Irish companies face potential fines for non-compliance with GDPR

Dave McEvoy of Sligo based digital company, Dmac Media has warned businesses that they may not be compliant with the new guidance on cookie compliance.

A number of Irish start-ups and SME’s may not be compliant with the new rules surrounding GDPR, according to Dave McEvoy of Sligo based digital company Dmac Media.

In April this year, the Irish Data Protection Commission released updated guidance on cookie compliance for Irish websites.

Irish businesses were given six months to update their websites in line with this newly clarified advice on cookie management. From October 6th, 2020 Irish businesses could face financial penalties under the GDPR legislation for non-compliance.

A cookie is a small text file on a device used to store information. By placing a cookie on a website, it allows the website to have a memory of the users’ computer activity.

“The important thing for businesses to note is that they are not allowed to assume consent”

If a user clicks not to accept cookies some features of the website may not be available to them.

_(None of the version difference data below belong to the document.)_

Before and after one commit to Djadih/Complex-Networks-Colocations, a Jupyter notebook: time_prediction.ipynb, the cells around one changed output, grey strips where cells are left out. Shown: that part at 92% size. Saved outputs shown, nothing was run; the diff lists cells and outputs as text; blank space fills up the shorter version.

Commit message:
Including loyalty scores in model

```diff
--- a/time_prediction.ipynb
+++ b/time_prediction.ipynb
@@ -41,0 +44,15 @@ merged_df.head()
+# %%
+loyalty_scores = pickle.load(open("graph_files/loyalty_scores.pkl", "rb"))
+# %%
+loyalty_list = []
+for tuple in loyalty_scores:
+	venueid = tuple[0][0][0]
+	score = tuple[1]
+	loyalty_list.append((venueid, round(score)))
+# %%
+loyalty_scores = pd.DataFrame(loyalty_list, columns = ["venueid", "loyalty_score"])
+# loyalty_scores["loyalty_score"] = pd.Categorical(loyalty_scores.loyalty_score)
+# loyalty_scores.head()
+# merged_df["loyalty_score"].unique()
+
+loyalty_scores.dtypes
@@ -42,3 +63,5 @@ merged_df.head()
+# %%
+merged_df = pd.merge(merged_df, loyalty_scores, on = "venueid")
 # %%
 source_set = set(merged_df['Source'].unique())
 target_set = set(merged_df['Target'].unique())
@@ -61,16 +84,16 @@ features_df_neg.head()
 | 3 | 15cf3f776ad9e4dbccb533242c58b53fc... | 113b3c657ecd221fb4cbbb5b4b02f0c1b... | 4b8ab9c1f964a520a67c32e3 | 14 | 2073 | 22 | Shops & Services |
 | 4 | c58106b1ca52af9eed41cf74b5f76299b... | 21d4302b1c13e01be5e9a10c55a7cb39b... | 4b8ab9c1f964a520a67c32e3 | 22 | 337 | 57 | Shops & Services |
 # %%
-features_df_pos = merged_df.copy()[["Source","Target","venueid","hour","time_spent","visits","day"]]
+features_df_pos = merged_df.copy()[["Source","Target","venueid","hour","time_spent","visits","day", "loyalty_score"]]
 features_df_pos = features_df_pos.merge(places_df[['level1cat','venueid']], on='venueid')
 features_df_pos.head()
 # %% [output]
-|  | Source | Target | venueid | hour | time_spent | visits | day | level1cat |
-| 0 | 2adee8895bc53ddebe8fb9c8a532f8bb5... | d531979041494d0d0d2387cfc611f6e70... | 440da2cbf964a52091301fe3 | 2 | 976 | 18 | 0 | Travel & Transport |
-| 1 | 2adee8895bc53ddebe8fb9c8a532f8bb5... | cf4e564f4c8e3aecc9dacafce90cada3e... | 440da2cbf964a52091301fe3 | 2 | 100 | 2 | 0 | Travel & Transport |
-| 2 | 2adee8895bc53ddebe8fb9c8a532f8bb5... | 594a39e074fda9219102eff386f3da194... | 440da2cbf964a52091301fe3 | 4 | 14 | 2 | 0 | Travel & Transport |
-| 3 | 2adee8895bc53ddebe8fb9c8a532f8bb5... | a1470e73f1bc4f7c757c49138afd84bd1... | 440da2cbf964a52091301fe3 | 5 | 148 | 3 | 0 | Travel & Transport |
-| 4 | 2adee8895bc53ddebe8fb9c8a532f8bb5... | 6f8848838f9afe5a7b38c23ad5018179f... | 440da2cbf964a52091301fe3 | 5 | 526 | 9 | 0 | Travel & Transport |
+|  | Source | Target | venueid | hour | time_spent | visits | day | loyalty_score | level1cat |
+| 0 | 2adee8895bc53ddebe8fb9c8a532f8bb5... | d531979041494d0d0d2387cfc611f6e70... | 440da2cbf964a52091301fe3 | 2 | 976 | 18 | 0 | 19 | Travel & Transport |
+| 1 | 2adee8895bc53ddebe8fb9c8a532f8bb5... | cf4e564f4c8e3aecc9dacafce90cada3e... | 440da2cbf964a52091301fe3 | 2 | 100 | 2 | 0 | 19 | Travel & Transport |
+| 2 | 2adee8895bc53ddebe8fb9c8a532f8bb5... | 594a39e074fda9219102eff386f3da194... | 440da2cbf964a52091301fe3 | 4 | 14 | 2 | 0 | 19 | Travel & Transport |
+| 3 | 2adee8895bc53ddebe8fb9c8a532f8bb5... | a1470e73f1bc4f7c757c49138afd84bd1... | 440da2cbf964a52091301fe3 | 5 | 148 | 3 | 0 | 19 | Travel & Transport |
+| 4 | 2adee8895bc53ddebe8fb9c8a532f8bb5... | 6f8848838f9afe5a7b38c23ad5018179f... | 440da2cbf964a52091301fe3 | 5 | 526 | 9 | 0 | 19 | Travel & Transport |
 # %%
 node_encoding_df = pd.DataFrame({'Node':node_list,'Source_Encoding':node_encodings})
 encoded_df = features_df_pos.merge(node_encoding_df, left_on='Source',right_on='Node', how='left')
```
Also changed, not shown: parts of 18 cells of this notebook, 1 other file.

However, when they click to accept, they may unwittingly be agreeing to share their information with a plethora of advertising platforms.

Since GDPR measures were introduced in May 2018, most website owners are aware that their website needed a cookie message, but the vast majority of these messages are not compliant with the law.

Where the majority of Irish companies fall down is in disclosing the way the cookies are used. For example, most people do not specifically agree to share their information to be used by advertising platforms, yet remarketing campaigns follow them from site to site online.

Discussing the issue, Dave McEvoy, director of Dmac Media said, “In short, cookies used for anything other than primary functionality have to have your permission to be placed on your device. Yes, website owners tell their customers about cookies, but they carried right on using the information incorrectly, nonetheless. This goes against both the spirit and the letter of the regulations.” 

Dave McEvoy says time is running out for businesses to update their websites

To become compliant, Irish companies must update their online cookie message. Websites should not set any cookies that require consent until after the user has expressed permission.

The website needs to allow the user to reject or accept the setting without promoting one option over the other and it must give the user the ability to manage their consent options. Website owners need to ensure that only those that have given consent are included in future marketing campaigns.

“The important thing for businesses to note is that they are not allowed to assume consent, nor are they allowed to sway the visitor to a yes rather than a no, when seeking permission. A simple permissions update will solve the issue, but companies need to be aware that the deadline is looming,” added Mr McEvoy.

With the deadline for compliance fast approaching, Dmac Media are strongly advising Irish companies to check that their cookie management is up to date to avoid facing hefty fines. For more information see

By Stephen Larkin

Published: 29 July, 2020